Web interface edit records:
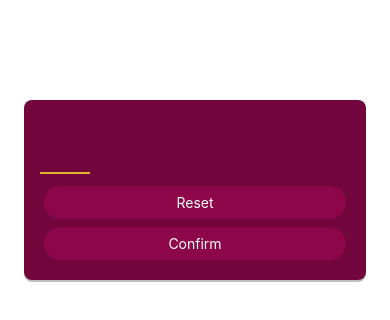
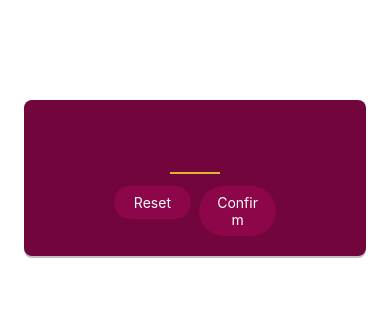
Before and after one commit to devjunayed/GuessNumber, a React Native app: screen / in a window 390 px wide. Shown: the top 320 px of the page. Built offline with nearby package versions, Linux system fonts and the light colour scheme.

Commit message:
start games screen design fixed

```diff
--- a/components/PrimaryButton.js
+++ b/components/PrimaryButton.js
@@ -2,28 +2,42 @@
 
 const PrimaryButton = ({ children, pressHandler }) => {
   return (
-    <Pressable onPress={pressHandler}>
-      <View style={styles.container}>
+    <View style={styles.container}>
+      <Pressable
+        style={(pressed) =>
+          pressed
+            ? [styles.pressed, styles.buttonInnerContainer]
+            : styles.buttonInnerContainer
+        }
+        android_ripple={{ color: "rgb(129, 5, 67)" }}
+        onPress={pressHandler}
+      >
         <Text style={styles.buttonText}>{children}</Text>
-      </View>
-    </Pressable>
+      </Pressable>
+    </View>
   );
 };
 
 export default PrimaryButton;
 
-
 const styles = StyleSheet.create({
   container: {
-    backgroundColor:"rgb(141, 6, 73)",
+    backgroundColor: "rgb(141, 6, 73)",
     borderRadius: 28,
-    paddingVertical: 8,
+    overflow: "hidden",
     margin: 4,
-    paddingHorizontal: 16,
-    elevation: 2
+    elevation: 2,
+  },
+  buttonInnerContainer: {
+    opacity: 1,
   },
   buttonText: {
-    color: 'white',
-    textAlign: 'center'
-  }
-})
+    paddingVertical: 8,
+    color: "white",
+    textAlign: "center",
+    paddingHorizontal: 16,
+  },
+  pressed: {
+    opacity: 0.75,
+  },
+});
--- a/screens/StartGameScreen.js
+++ b/screens/StartGameScreen.js
@@ -13,8 +13,14 @@
         keyboardType="number-pad"
         style={styles.numberInput}
       />
-      <PrimaryButton>Reset</PrimaryButton>
-      <PrimaryButton>Confirm</PrimaryButton>
+      <View style={styles.buttonsContainer}>
+        <View style={styles.buttonContainer}>
+          <PrimaryButton>Reset</PrimaryButton>
+        </View>
+        <View style={styles.buttonContainer}>
+          <PrimaryButton>Confirm</PrimaryButton>
+        </View>
+      </View>
     </View>
   );
 };
@@ -23,6 +29,7 @@
 
 const styles = StyleSheet.create({
   inputContainer: {
+    alignItems: "center",
     color: "white",
     marginTop: 100,
     marginHorizontal: 24,
@@ -48,4 +55,10 @@
     marginVertical: 8,
     fontWeight: "bold",
   },
+  buttonsContainer: {
+    flexDirection: "row",
+  },
+  buttonContainer: {
+    flex: 1
+  }
 });
```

Exercise directions: If a line holds the string "white", it counts; please state how many such lines there are in the data, with nothing more.

Task answer: 3